■ WORK INSTRUCTION ■
Print every line of the material below exactly as it stands, but omit the pictures.

#### DATA IN THIS EXERCISE ####

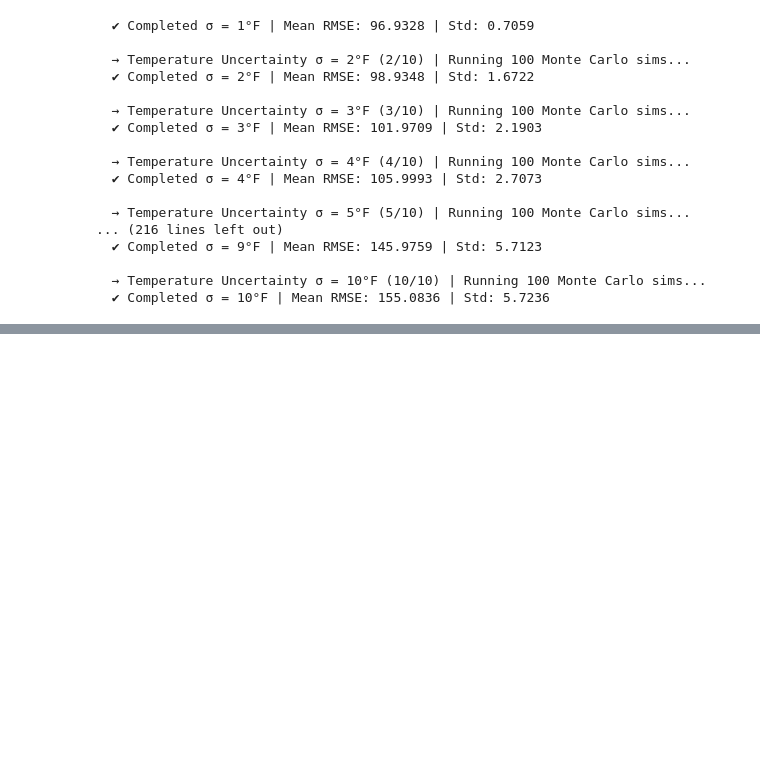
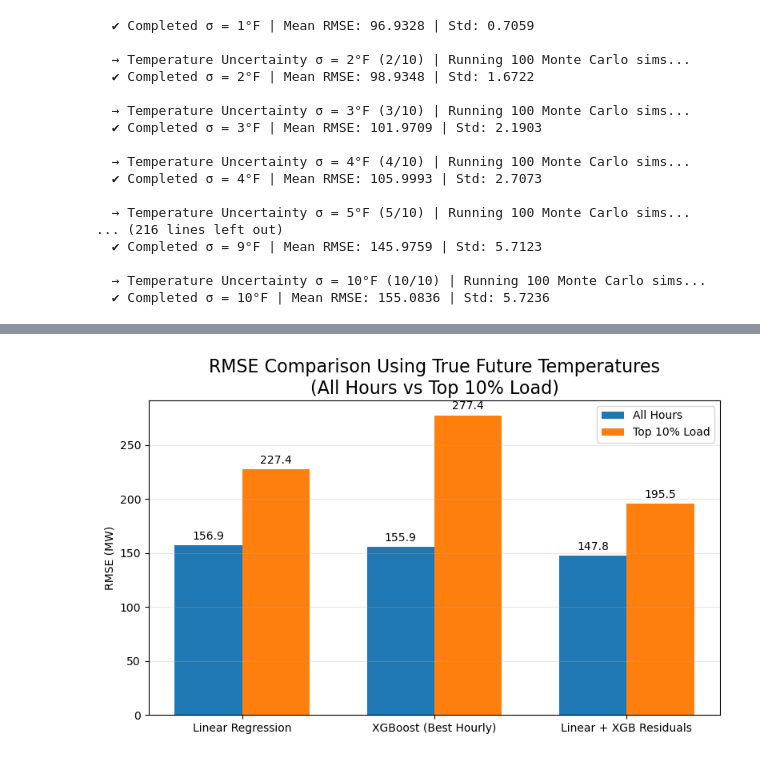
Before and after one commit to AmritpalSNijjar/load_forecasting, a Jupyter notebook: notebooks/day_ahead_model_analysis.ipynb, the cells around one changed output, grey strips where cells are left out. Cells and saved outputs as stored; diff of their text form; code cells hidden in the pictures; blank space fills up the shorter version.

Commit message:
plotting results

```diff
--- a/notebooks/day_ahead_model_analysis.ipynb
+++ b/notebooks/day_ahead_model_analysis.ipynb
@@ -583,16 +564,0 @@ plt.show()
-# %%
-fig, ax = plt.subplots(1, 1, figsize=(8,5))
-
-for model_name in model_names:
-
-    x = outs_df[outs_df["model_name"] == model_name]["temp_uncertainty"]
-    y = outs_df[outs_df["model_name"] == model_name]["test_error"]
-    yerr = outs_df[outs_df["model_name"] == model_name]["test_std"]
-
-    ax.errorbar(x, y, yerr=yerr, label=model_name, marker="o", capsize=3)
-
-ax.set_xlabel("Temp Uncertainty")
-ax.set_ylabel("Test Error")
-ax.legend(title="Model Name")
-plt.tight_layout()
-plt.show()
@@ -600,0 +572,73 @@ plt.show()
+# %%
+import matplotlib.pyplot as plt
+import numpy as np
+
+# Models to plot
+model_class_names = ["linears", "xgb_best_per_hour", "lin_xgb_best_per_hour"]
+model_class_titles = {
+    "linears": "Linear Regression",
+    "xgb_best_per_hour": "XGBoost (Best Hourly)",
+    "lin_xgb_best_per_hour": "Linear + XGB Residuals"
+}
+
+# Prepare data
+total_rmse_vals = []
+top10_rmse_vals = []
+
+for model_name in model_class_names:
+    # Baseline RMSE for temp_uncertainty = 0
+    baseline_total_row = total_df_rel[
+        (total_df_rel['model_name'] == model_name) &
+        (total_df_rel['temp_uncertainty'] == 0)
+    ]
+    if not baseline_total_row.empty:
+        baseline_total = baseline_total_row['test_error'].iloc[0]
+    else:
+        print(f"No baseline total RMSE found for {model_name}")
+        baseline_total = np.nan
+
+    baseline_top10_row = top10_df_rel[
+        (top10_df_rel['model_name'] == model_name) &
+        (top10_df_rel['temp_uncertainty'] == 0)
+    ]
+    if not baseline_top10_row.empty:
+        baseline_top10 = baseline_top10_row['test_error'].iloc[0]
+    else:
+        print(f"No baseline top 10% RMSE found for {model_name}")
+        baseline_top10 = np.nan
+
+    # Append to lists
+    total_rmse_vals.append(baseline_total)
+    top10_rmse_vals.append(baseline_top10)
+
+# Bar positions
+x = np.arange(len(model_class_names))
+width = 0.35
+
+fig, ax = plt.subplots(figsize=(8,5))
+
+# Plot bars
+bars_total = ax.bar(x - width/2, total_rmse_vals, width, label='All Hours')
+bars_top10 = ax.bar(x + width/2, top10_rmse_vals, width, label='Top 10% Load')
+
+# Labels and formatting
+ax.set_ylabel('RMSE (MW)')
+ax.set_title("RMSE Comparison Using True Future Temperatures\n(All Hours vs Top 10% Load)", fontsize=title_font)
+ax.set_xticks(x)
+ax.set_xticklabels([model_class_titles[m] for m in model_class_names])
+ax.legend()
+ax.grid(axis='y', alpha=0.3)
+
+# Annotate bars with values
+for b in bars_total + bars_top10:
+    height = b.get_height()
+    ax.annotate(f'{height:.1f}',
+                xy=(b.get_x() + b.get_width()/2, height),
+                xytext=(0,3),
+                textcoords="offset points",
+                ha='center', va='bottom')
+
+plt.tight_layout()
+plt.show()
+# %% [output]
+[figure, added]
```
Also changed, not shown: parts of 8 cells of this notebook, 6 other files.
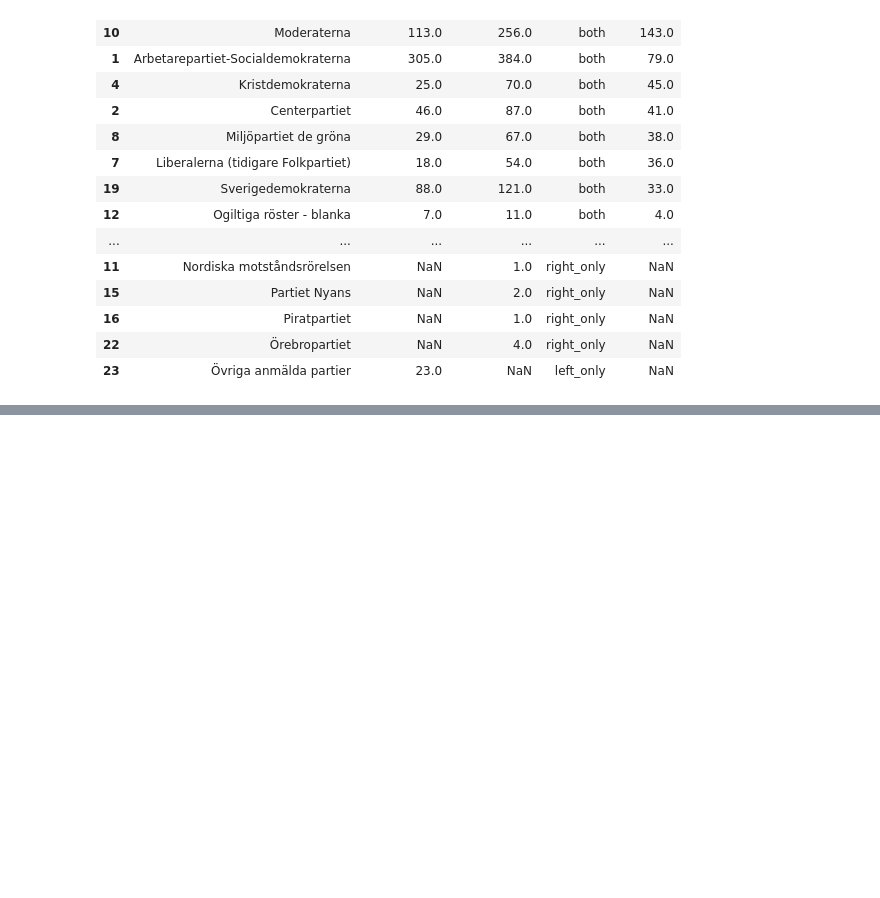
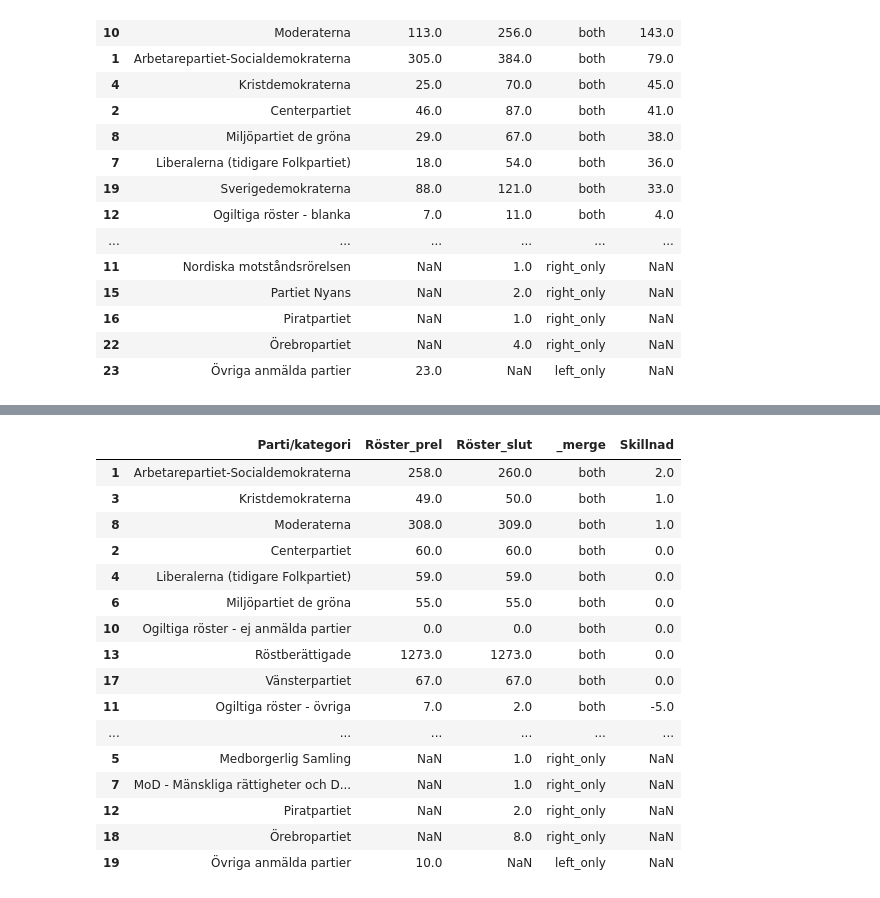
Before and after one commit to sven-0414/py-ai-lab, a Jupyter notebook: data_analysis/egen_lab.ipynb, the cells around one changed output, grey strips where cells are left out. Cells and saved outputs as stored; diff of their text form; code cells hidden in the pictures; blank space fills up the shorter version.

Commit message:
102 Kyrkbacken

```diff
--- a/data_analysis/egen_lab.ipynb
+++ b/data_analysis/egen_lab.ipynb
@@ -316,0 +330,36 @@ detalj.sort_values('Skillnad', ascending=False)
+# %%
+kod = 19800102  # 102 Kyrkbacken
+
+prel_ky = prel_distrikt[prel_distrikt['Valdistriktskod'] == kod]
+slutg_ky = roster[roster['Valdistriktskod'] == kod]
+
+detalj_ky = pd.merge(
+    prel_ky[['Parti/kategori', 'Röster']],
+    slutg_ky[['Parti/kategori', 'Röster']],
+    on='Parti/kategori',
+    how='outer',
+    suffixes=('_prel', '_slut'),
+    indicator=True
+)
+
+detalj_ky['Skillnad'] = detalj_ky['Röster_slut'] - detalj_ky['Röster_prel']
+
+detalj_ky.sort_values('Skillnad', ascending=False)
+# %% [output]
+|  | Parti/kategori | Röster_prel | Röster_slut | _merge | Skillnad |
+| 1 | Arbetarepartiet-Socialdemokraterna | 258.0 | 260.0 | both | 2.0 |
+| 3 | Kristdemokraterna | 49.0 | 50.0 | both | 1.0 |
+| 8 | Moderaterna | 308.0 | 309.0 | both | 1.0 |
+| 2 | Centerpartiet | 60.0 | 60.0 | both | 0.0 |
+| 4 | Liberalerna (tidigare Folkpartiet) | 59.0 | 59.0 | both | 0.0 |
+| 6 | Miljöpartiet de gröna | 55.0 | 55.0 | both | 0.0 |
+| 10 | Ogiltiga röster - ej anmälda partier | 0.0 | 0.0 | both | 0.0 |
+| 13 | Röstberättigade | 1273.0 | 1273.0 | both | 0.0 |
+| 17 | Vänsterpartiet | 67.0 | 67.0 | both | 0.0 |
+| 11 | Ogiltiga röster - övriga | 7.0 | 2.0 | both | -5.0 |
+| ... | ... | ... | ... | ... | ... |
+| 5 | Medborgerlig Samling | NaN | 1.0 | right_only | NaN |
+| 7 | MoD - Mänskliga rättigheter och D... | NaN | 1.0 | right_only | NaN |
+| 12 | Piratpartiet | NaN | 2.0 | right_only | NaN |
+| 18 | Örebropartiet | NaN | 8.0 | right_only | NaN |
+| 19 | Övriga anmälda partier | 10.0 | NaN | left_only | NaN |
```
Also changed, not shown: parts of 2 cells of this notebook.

####

■ WRITTEN ANSWER ■
Before and after one commit to AmritpalSNijjar/load_forecasting, a Jupyter notebook: notebooks/day_ahead_model_analysis.ipynb, the cells around one changed output, grey strips where cells are left out. Cells and saved outputs as stored; diff of their text form; code cells hidden in the pictures; blank space fills up the shorter version.

Commit message:
plotting results

```diff
--- a/notebooks/day_ahead_model_analysis.ipynb
+++ b/notebooks/day_ahead_model_analysis.ipynb
@@ -583,16 +564,0 @@ plt.show()
-# %%
-fig, ax = plt.subplots(1, 1, figsize=(8,5))
-
-for model_name in model_names:
-
-    x = outs_df[outs_df["model_name"] == model_name]["temp_uncertainty"]
-    y = outs_df[outs_df["model_name"] == model_name]["test_error"]
-    yerr = outs_df[outs_df["model_name"] == model_name]["test_std"]
-
-    ax.errorbar(x, y, yerr=yerr, label=model_name, marker="o", capsize=3)
-
-ax.set_xlabel("Temp Uncertainty")
-ax.set_ylabel("Test Error")
-ax.legend(title="Model Name")
-plt.tight_layout()
-plt.show()
@@ -600,0 +572,73 @@ plt.show()
+# %%
+import matplotlib.pyplot as plt
+import numpy as np
+
+# Models to plot
+model_class_names = ["linears", "xgb_best_per_hour", "lin_xgb_best_per_hour"]
+model_class_titles = {
+    "linears": "Linear Regression",
+    "xgb_best_per_hour": "XGBoost (Best Hourly)",
+    "lin_xgb_best_per_hour": "Linear + XGB Residuals"
+}
+
+# Prepare data
+total_rmse_vals = []
+top10_rmse_vals = []
+
+for model_name in model_class_names:
+    # Baseline RMSE for temp_uncertainty = 0
+    baseline_total_row = total_df_rel[
+        (total_df_rel['model_name'] == model_name) &
+        (total_df_rel['temp_uncertainty'] == 0)
+    ]
+    if not baseline_total_row.empty:
+        baseline_total = baseline_total_row['test_error'].iloc[0]
+    else:
+        print(f"No baseline total RMSE found for {model_name}")
+        baseline_total = np.nan
+
+    baseline_top10_row = top10_df_rel[
+        (top10_df_rel['model_name'] == model_name) &
+        (top10_df_rel['temp_uncertainty'] == 0)
+    ]
+    if not baseline_top10_row.empty:
+        baseline_top10 = baseline_top10_row['test_error'].iloc[0]
+    else:
+        print(f"No baseline top 10% RMSE found for {model_name}")
+        baseline_top10 = np.nan
+
+    # Append to lists
+    total_rmse_vals.append(baseline_total)
+    top10_rmse_vals.append(baseline_top10)
+
+# Bar positions
+x = np.arange(len(model_class_names))
+width = 0.35
+
+fig, ax = plt.subplots(figsize=(8,5))
+
+# Plot bars
+bars_total = ax.bar(x - width/2, total_rmse_vals, width, label='All Hours')
+bars_top10 = ax.bar(x + width/2, top10_rmse_vals, width, label='Top 10% Load')
+
+# Labels and formatting
+ax.set_ylabel('RMSE (MW)')
+ax.set_title("RMSE Comparison Using True Future Temperatures\n(All Hours vs Top 10% Load)", fontsize=title_font)
+ax.set_xticks(x)
+ax.set_xticklabels([model_class_titles[m] for m in model_class_names])
+ax.legend()
+ax.grid(axis='y', alpha=0.3)
+
+# Annotate bars with values
+for b in bars_total + bars_top10:
+    height = b.get_height()
+    ax.annotate(f'{height:.1f}',
+                xy=(b.get_x() + b.get_width()/2, height),
+                xytext=(0,3),
+                textcoords="offset points",
+                ha='center', va='bottom')
+
+plt.tight_layout()
+plt.show()
+# %% [output]
+[figure, added]
```
Also changed, not shown: parts of 8 cells of this notebook, 6 other files.
Before and after one commit to sven-0414/py-ai-lab, a Jupyter notebook: data_analysis/egen_lab.ipynb, the cells around one changed output, grey strips where cells are left out. Cells and saved outputs as stored; diff of their text form; code cells hidden in the pictures; blank space fills up the shorter version.

Commit message:
102 Kyrkbacken

```diff
--- a/data_analysis/egen_lab.ipynb
+++ b/data_analysis/egen_lab.ipynb
@@ -316,0 +330,36 @@ detalj.sort_values('Skillnad', ascending=False)
+# %%
+kod = 19800102  # 102 Kyrkbacken
+
+prel_ky = prel_distrikt[prel_distrikt['Valdistriktskod'] == kod]
+slutg_ky = roster[roster['Valdistriktskod'] == kod]
+
+detalj_ky = pd.merge(
+    prel_ky[['Parti/kategori', 'Röster']],
+    slutg_ky[['Parti/kategori', 'Röster']],
+    on='Parti/kategori',
+    how='outer',
+    suffixes=('_prel', '_slut'),
+    indicator=True
+)
+
+detalj_ky['Skillnad'] = detalj_ky['Röster_slut'] - detalj_ky['Röster_prel']
+
+detalj_ky.sort_values('Skillnad', ascending=False)
+# %% [output]
+|  | Parti/kategori | Röster_prel | Röster_slut | _merge | Skillnad |
+| 1 | Arbetarepartiet-Socialdemokraterna | 258.0 | 260.0 | both | 2.0 |
+| 3 | Kristdemokraterna | 49.0 | 50.0 | both | 1.0 |
+| 8 | Moderaterna | 308.0 | 309.0 | both | 1.0 |
+| 2 | Centerpartiet | 60.0 | 60.0 | both | 0.0 |
+| 4 | Liberalerna (tidigare Folkpartiet) | 59.0 | 59.0 | both | 0.0 |
+| 6 | Miljöpartiet de gröna | 55.0 | 55.0 | both | 0.0 |
+| 10 | Ogiltiga röster - ej anmälda partier | 0.0 | 0.0 | both | 0.0 |
+| 13 | Röstberättigade | 1273.0 | 1273.0 | both | 0.0 |
+| 17 | Vänsterpartiet | 67.0 | 67.0 | both | 0.0 |
+| 11 | Ogiltiga röster - övriga | 7.0 | 2.0 | both | -5.0 |
+| ... | ... | ... | ... | ... | ... |
+| 5 | Medborgerlig Samling | NaN | 1.0 | right_only | NaN |
+| 7 | MoD - Mänskliga rättigheter och D... | NaN | 1.0 | right_only | NaN |
+| 12 | Piratpartiet | NaN | 2.0 | right_only | NaN |
+| 18 | Örebropartiet | NaN | 8.0 | right_only | NaN |
+| 19 | Övriga anmälda partier | 10.0 | NaN | left_only | NaN |
```
Also changed, not shown: parts of 2 cells of this notebook.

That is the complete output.